Her more interesting insight is that where there is a market-dominant minority, it will work to sabotage democracy. This identifies a tension between US's espousal of free markets on the one hand, and its rhetoric for the introduction of democracy in authoritarian countries on the other. The very sections of society that are benefiting from US-encouraged global capitalism will resist democratisation. Taking the case of Latin America, Amy Chua notes, "what these [European-blooded] elites decidedly don't want from democracy is to have property rights and economic policies suddenly determined by their country's poorly educated, impoverished Indian-blooded majorities… nor is it clear that democratization of the Arab states would be in Israel's best interests. In Egypt for example, rapid democratization might well bring to power a regime much more hostile to Israel than Hosni Mobarek's autocratic military rule". She notes that "majority rule in many countries outside the west could indeed produce anti-market, ethnically violent outcomes".
It is disappointing that given her candour elsewhere Chua does not really face up to the canker in the apple: how can a greedy capitalist culture marked by scandals such as Enron within the US itself be something fit for export?
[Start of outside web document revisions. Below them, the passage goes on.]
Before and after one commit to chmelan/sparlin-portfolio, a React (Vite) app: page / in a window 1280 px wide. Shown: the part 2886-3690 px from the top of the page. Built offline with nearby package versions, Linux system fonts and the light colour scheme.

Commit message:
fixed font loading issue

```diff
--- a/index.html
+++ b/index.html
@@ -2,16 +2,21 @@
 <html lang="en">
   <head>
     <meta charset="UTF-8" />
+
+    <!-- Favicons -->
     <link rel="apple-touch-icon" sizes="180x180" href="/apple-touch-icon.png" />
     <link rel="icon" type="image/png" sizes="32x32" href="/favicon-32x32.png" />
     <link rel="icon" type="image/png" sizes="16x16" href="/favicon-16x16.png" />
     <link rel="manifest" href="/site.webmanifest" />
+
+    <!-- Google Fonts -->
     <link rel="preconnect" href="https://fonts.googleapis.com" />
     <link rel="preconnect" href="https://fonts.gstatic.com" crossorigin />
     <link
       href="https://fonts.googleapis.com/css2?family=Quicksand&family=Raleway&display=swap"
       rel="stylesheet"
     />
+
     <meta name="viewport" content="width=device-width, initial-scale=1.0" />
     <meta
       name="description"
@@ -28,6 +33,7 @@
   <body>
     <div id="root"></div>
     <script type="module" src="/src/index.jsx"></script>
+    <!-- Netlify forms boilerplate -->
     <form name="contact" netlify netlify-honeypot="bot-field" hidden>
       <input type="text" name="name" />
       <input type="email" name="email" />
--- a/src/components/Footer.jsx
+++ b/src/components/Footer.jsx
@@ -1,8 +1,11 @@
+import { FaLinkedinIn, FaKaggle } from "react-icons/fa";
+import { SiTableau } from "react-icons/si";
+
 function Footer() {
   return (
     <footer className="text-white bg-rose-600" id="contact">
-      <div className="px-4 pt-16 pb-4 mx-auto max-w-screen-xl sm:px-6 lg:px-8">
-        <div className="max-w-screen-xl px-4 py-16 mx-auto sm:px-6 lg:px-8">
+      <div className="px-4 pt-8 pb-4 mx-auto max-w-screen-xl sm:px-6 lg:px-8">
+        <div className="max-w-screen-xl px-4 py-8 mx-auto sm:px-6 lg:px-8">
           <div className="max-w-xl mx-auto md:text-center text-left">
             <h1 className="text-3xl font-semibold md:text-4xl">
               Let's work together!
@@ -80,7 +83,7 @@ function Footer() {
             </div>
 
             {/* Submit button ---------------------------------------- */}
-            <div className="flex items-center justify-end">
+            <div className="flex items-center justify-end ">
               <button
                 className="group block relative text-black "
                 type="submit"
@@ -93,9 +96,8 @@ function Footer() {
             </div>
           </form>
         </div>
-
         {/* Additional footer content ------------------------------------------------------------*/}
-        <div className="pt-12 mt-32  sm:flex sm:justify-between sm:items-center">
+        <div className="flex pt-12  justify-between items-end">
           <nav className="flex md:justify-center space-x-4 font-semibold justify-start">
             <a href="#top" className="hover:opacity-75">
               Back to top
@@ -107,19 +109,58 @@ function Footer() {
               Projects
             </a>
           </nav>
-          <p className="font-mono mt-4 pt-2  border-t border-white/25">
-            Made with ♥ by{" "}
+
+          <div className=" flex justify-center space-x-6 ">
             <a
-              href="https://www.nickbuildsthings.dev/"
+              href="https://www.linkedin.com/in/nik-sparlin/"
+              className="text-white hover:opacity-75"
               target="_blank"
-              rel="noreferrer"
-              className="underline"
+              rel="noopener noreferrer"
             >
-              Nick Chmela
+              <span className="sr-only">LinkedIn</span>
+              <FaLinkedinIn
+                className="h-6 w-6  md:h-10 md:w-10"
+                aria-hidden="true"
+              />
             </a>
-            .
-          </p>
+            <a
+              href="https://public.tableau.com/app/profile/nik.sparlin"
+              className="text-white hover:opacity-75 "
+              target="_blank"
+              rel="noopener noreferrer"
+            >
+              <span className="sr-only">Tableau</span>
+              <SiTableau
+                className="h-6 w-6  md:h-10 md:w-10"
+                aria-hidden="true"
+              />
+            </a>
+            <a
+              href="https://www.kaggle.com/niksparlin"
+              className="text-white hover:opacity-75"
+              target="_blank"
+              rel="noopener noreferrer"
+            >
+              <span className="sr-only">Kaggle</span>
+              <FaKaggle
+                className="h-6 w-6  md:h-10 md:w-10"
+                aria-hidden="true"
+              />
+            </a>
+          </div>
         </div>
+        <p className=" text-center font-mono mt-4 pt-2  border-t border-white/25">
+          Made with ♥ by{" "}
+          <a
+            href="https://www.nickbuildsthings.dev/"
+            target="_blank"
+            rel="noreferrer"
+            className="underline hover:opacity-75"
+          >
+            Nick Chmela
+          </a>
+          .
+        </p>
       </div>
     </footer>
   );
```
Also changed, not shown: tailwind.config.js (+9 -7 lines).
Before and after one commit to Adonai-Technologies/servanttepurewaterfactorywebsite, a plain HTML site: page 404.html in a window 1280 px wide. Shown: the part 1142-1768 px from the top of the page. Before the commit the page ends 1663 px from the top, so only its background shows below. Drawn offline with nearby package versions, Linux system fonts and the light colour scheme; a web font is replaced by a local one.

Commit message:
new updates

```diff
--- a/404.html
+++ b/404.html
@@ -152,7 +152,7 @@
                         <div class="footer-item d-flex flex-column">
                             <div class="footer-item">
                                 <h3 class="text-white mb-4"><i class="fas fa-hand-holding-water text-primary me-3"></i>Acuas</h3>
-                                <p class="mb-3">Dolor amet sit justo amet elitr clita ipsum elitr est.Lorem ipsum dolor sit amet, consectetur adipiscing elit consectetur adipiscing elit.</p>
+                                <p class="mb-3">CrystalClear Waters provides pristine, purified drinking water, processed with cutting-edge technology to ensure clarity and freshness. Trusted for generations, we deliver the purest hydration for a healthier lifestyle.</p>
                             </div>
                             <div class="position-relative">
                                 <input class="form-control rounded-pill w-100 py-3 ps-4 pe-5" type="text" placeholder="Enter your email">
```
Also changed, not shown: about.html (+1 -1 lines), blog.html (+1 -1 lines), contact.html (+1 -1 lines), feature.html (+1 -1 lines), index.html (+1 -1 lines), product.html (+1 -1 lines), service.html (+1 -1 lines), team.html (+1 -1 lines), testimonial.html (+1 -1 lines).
Why is a policy of protectionism and domestic subsidy practiced by the US and European countries, but denied to others? Moreover she compromises on the issue of democratisation, suggesting full-scale democracy should be moderated: "the United States should not promote unrestrained, overnight majority rule…In the West the primary restraints on the excesses of majority rule take the form of constitutional safeguards - minority protections and guarantees against arbitrary government confiscations. But as with the Western style welfare state, Western style constitutional safeguards may not be realistic or adequate outside the West". Why ever not? Isn't India's Supreme Court doing the very thing at the moment in its rulings relating to felonies by the BJP government of Gujarat? Her's is a prescription that smacks of "you're not ready for democracy, not yet". If 'democracy' was substituted by 'self-rule', then this is exactly what the colonialists used to say yesteryear. Readers interested in a more substantive criticism of global capitalism and the US's new world order would find much useful information in an amazing magazine published in Penang, Malaysia by the Third World Network, the monthly 'Third World Resurgence'.
M. A. Sherif